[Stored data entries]
───

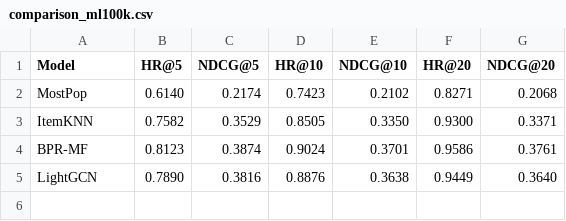
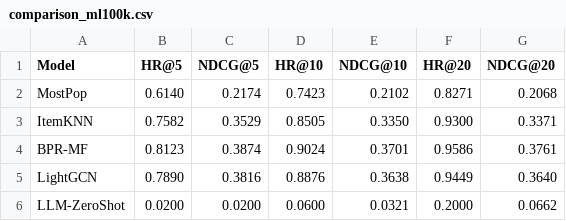
Before and after one commit to Sheel23501/cf1, a CSV file: lightgcn-project/results/tables/comparison_ml100k.csv, drawn as a sheet; the diff names each change by its address in the sheet, - before the commit and + after, or states it on an @@ line.

```diff
--- a/lightgcn-project/results/tables/comparison_ml100k.csv
+++ b/lightgcn-project/results/tables/comparison_ml100k.csv
+row 6: LLM-ZeroShot | 0.0200 | 0.0200 | 0.0600 | 0.0321 | 0.2000 | 0.0662
```
Also changed, not shown: 10 other files.
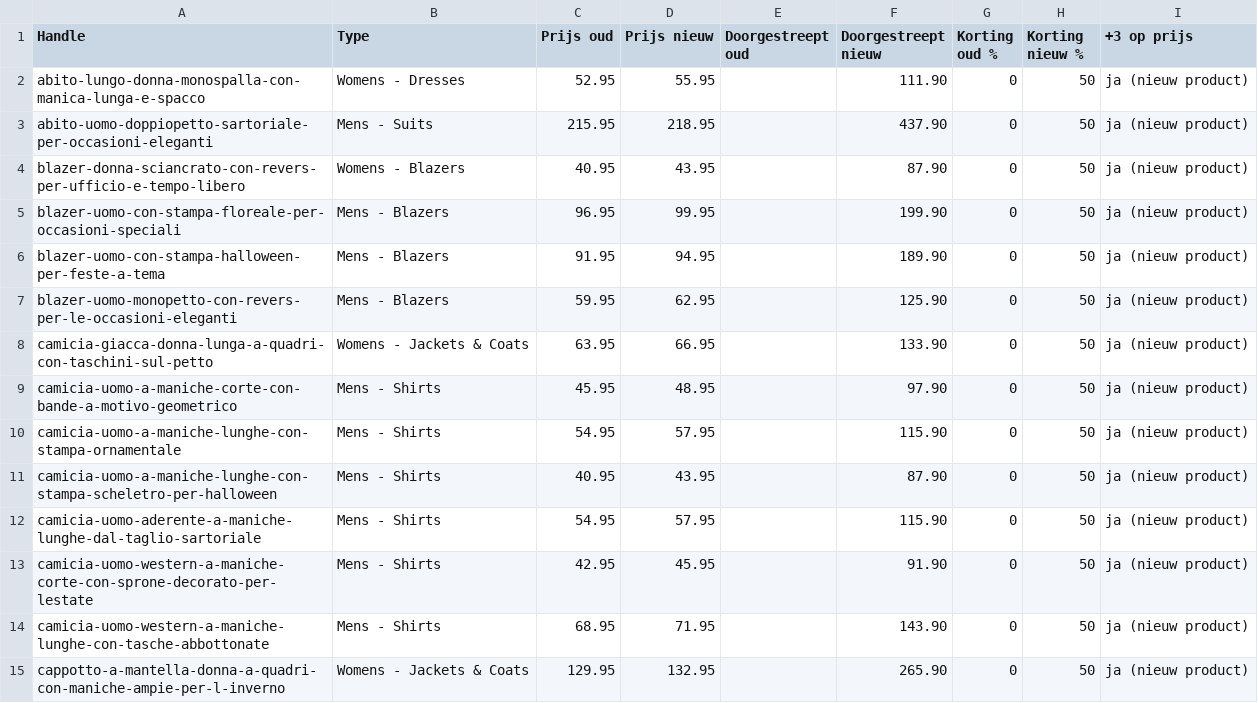
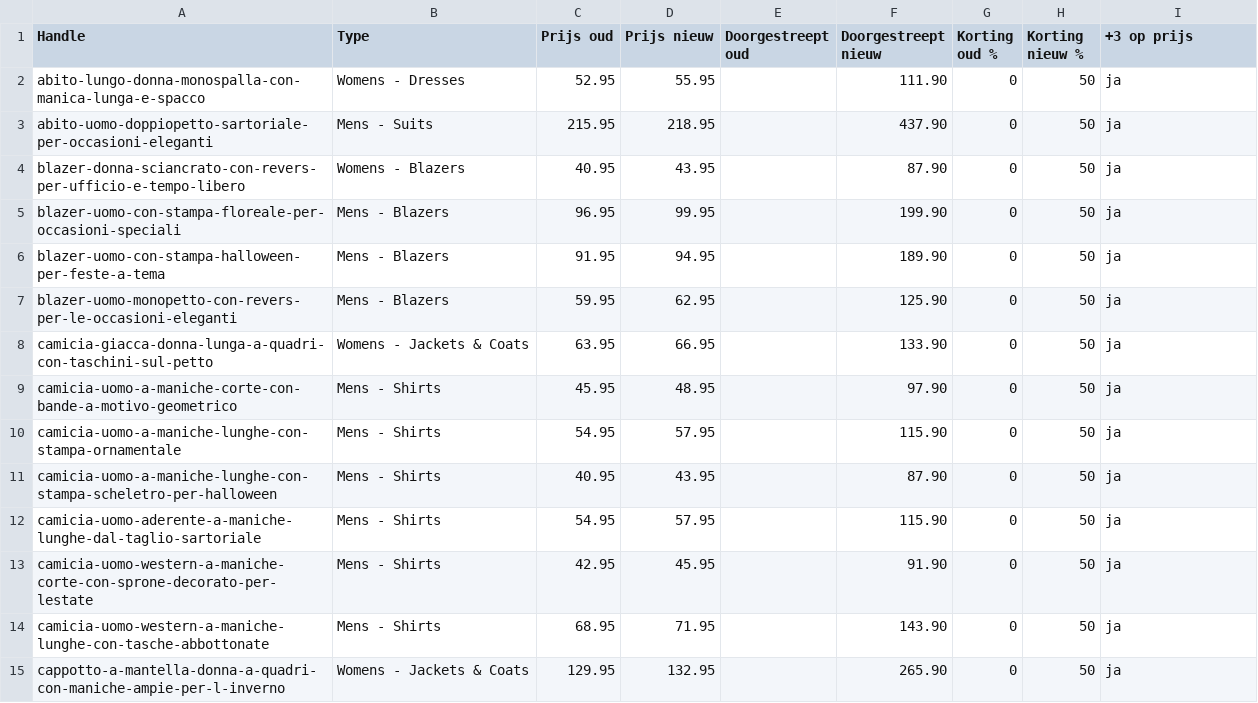
Before and after one commit to davykoopman/daily-berlin, a CSV file: shopify-import/davento_blackfriday_v5_preview.csv (was shopify-import/davento_blackfriday_v4_preview.csv), drawn as a sheet; only a part is shown; the diff covers the shown part only.

```diff
--- a/shopify-import/davento_blackfriday_v4_preview.csv
+++ b/shopify-import/davento_blackfriday_v5_preview.csv
@@ -1,15 +1,15 @@
 Handle,Type,Prijs oud,Prijs nieuw,Doorgestreept oud,Doorgestreept nieuw,Korting oud %,Korting nieuw %,+3 op prijs
-abito-lungo-donna-monospalla-con-manica-lunga-e-spacco,Womens - Dresses,52.95,55.95,,111.90,0,50,ja (nieuw product)
-abito-uomo-doppiopetto-sartoriale-per-occasioni-eleganti,Mens - Suits,215.95,218.95,,437.90,0,50,ja (nieuw product)
-blazer-donna-sciancrato-con-revers-per-ufficio-e-tempo-libero,Womens - Blazers,40.95,43.95,,87.90,0,50,ja (nieuw product)
-blazer-uomo-con-stampa-floreale-per-occasioni-speciali,Mens - Blazers,96.95,99.95,,199.90,0,50,ja (nieuw product)
-blazer-uomo-con-stampa-halloween-per-feste-a-tema,Mens - Blazers,91.95,94.95,,189.90,0,50,ja (nieuw product)
-blazer-uomo-monopetto-con-revers-per-le-occasioni-eleganti,Mens - Blazers,59.95,62.95,,125.90,0,50,ja (nieuw product)
-camicia-giacca-donna-lunga-a-quadri-con-taschini-sul-petto,Womens - Jackets & Coats,63.95,66.95,,133.90,0,50,ja (nieuw product)
-camicia-uomo-a-maniche-corte-con-bande-a-motivo-geometrico,Mens - Shirts,45.95,48.95,,97.90,0,50,ja (nieuw product)
-camicia-uomo-a-maniche-lunghe-con-stampa-ornamentale,Mens - Shirts,54.95,57.95,,115.90,0,50,ja (nieuw product)
-camicia-uomo-a-maniche-lunghe-con-stampa-scheletro-per-halloween,Mens - Shirts,40.95,43.95,,87.90,0,50,ja (nieuw product)
-camicia-uomo-aderente-a-maniche-lunghe-dal-taglio-sartoriale,Mens - Shirts,54.95,57.95,,115.90,0,50,ja (nieuw product)
-camicia-uomo-western-a-maniche-corte-con-sprone-decorato-per-lestate,Mens - Shirts,42.95,45.95,,91.90,0,50,ja (nieuw product)
-camicia-uomo-western-a-maniche-lunghe-con-tasche-abbottonate,Mens - Shirts,68.95,71.95,,143.90,0,50,ja (nieuw product)
-cappotto-a-mantella-donna-a-quadri-con-maniche-ampie-per-l-inverno,Womens - Jackets & Coats,129.95,132.95,,265.90,0,50,ja (nieuw product)
+abito-lungo-donna-monospalla-con-manica-lunga-e-spacco,Womens - Dresses,52.95,55.95,,111.90,0,50,ja
+abito-uomo-doppiopetto-sartoriale-per-occasioni-eleganti,Mens - Suits,215.95,218.95,,437.90,0,50,ja
+blazer-donna-sciancrato-con-revers-per-ufficio-e-tempo-libero,Womens - Blazers,40.95,43.95,,87.90,0,50,ja
+blazer-uomo-con-stampa-floreale-per-occasioni-speciali,Mens - Blazers,96.95,99.95,,199.90,0,50,ja
+blazer-uomo-con-stampa-halloween-per-feste-a-tema,Mens - Blazers,91.95,94.95,,189.90,0,50,ja
+blazer-uomo-monopetto-con-revers-per-le-occasioni-eleganti,Mens - Blazers,59.95,62.95,,125.90,0,50,ja
+camicia-giacca-donna-lunga-a-quadri-con-taschini-sul-petto,Womens - Jackets & Coats,63.95,66.95,,133.90,0,50,ja
+camicia-uomo-a-maniche-corte-con-bande-a-motivo-geometrico,Mens - Shirts,45.95,48.95,,97.90,0,50,ja
+camicia-uomo-a-maniche-lunghe-con-stampa-ornamentale,Mens - Shirts,54.95,57.95,,115.90,0,50,ja
+camicia-uomo-a-maniche-lunghe-con-stampa-scheletro-per-halloween,Mens - Shirts,40.95,43.95,,87.90,0,50,ja
+camicia-uomo-aderente-a-maniche-lunghe-dal-taglio-sartoriale,Mens - Shirts,54.95,57.95,,115.90,0,50,ja
+camicia-uomo-western-a-maniche-corte-con-sprone-decorato-per-lestate,Mens - Shirts,42.95,45.95,,91.90,0,50,ja
+camicia-uomo-western-a-maniche-lunghe-con-tasche-abbottonate,Mens - Shirts,68.95,71.95,,143.90,0,50,ja
+cappotto-a-mantella-donna-a-quadri-con-maniche-ampie-per-l-inverno,Womens - Jackets & Coats,129.95,132.95,,265.90,0,50,ja
```
Also changed, not shown: 152 edited cells elsewhere in this file, 6 other files.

───

## PROBLEM
Would you output the data above exactly as written, but with no images?

## SOLUTION BELOW
Before and after one commit to Sheel23501/cf1, a CSV file: lightgcn-project/results/tables/comparison_ml100k.csv, drawn as a sheet; the diff names each change by its address in the sheet, - before the commit and + after, or states it on an @@ line.

```diff
--- a/lightgcn-project/results/tables/comparison_ml100k.csv
+++ b/lightgcn-project/results/tables/comparison_ml100k.csv
+row 6: LLM-ZeroShot | 0.0200 | 0.0200 | 0.0600 | 0.0321 | 0.2000 | 0.0662
```
Also changed, not shown: 10 other files.
Before and after one commit to davykoopman/daily-berlin, a CSV file: shopify-import/davento_blackfriday_v5_preview.csv (was shopify-import/davento_blackfriday_v4_preview.csv), drawn as a sheet; only a part is shown; the diff covers the shown part only.

```diff
--- a/shopify-import/davento_blackfriday_v4_preview.csv
+++ b/shopify-import/davento_blackfriday_v5_preview.csv
@@ -1,15 +1,15 @@
 Handle,Type,Prijs oud,Prijs nieuw,Doorgestreept oud,Doorgestreept nieuw,Korting oud %,Korting nieuw %,+3 op prijs
-abito-lungo-donna-monospalla-con-manica-lunga-e-spacco,Womens - Dresses,52.95,55.95,,111.90,0,50,ja (nieuw product)
-abito-uomo-doppiopetto-sartoriale-per-occasioni-eleganti,Mens - Suits,215.95,218.95,,437.90,0,50,ja (nieuw product)
-blazer-donna-sciancrato-con-revers-per-ufficio-e-tempo-libero,Womens - Blazers,40.95,43.95,,87.90,0,50,ja (nieuw product)
-blazer-uomo-con-stampa-floreale-per-occasioni-speciali,Mens - Blazers,96.95,99.95,,199.90,0,50,ja (nieuw product)
-blazer-uomo-con-stampa-halloween-per-feste-a-tema,Mens - Blazers,91.95,94.95,,189.90,0,50,ja (nieuw product)
-blazer-uomo-monopetto-con-revers-per-le-occasioni-eleganti,Mens - Blazers,59.95,62.95,,125.90,0,50,ja (nieuw product)
-camicia-giacca-donna-lunga-a-quadri-con-taschini-sul-petto,Womens - Jackets & Coats,63.95,66.95,,133.90,0,50,ja (nieuw product)
-camicia-uomo-a-maniche-corte-con-bande-a-motivo-geometrico,Mens - Shirts,45.95,48.95,,97.90,0,50,ja (nieuw product)
-camicia-uomo-a-maniche-lunghe-con-stampa-ornamentale,Mens - Shirts,54.95,57.95,,115.90,0,50,ja (nieuw product)
-camicia-uomo-a-maniche-lunghe-con-stampa-scheletro-per-halloween,Mens - Shirts,40.95,43.95,,87.90,0,50,ja (nieuw product)
-camicia-uomo-aderente-a-maniche-lunghe-dal-taglio-sartoriale,Mens - Shirts,54.95,57.95,,115.90,0,50,ja (nieuw product)
-camicia-uomo-western-a-maniche-corte-con-sprone-decorato-per-lestate,Mens - Shirts,42.95,45.95,,91.90,0,50,ja (nieuw product)
-camicia-uomo-western-a-maniche-lunghe-con-tasche-abbottonate,Mens - Shirts,68.95,71.95,,143.90,0,50,ja (nieuw product)
-cappotto-a-mantella-donna-a-quadri-con-maniche-ampie-per-l-inverno,Womens - Jackets & Coats,129.95,132.95,,265.90,0,50,ja (nieuw product)
+abito-lungo-donna-monospalla-con-manica-lunga-e-spacco,Womens - Dresses,52.95,55.95,,111.90,0,50,ja
+abito-uomo-doppiopetto-sartoriale-per-occasioni-eleganti,Mens - Suits,215.95,218.95,,437.90,0,50,ja
+blazer-donna-sciancrato-con-revers-per-ufficio-e-tempo-libero,Womens - Blazers,40.95,43.95,,87.90,0,50,ja
+blazer-uomo-con-stampa-floreale-per-occasioni-speciali,Mens - Blazers,96.95,99.95,,199.90,0,50,ja
+blazer-uomo-con-stampa-halloween-per-feste-a-tema,Mens - Blazers,91.95,94.95,,189.90,0,50,ja
+blazer-uomo-monopetto-con-revers-per-le-occasioni-eleganti,Mens - Blazers,59.95,62.95,,125.90,0,50,ja
+camicia-giacca-donna-lunga-a-quadri-con-taschini-sul-petto,Womens - Jackets & Coats,63.95,66.95,,133.90,0,50,ja
+camicia-uomo-a-maniche-corte-con-bande-a-motivo-geometrico,Mens - Shirts,45.95,48.95,,97.90,0,50,ja
+camicia-uomo-a-maniche-lunghe-con-stampa-ornamentale,Mens - Shirts,54.95,57.95,,115.90,0,50,ja
+camicia-uomo-a-maniche-lunghe-con-stampa-scheletro-per-halloween,Mens - Shirts,40.95,43.95,,87.90,0,50,ja
+camicia-uomo-aderente-a-maniche-lunghe-dal-taglio-sartoriale,Mens - Shirts,54.95,57.95,,115.90,0,50,ja
+camicia-uomo-western-a-maniche-corte-con-sprone-decorato-per-lestate,Mens - Shirts,42.95,45.95,,91.90,0,50,ja
+camicia-uomo-western-a-maniche-lunghe-con-tasche-abbottonate,Mens - Shirts,68.95,71.95,,143.90,0,50,ja
+cappotto-a-mantella-donna-a-quadri-con-maniche-ampie-per-l-inverno,Womens - Jackets & Coats,129.95,132.95,,265.90,0,50,ja
```
Also changed, not shown: 152 edited cells elsewhere in this file, 6 other files.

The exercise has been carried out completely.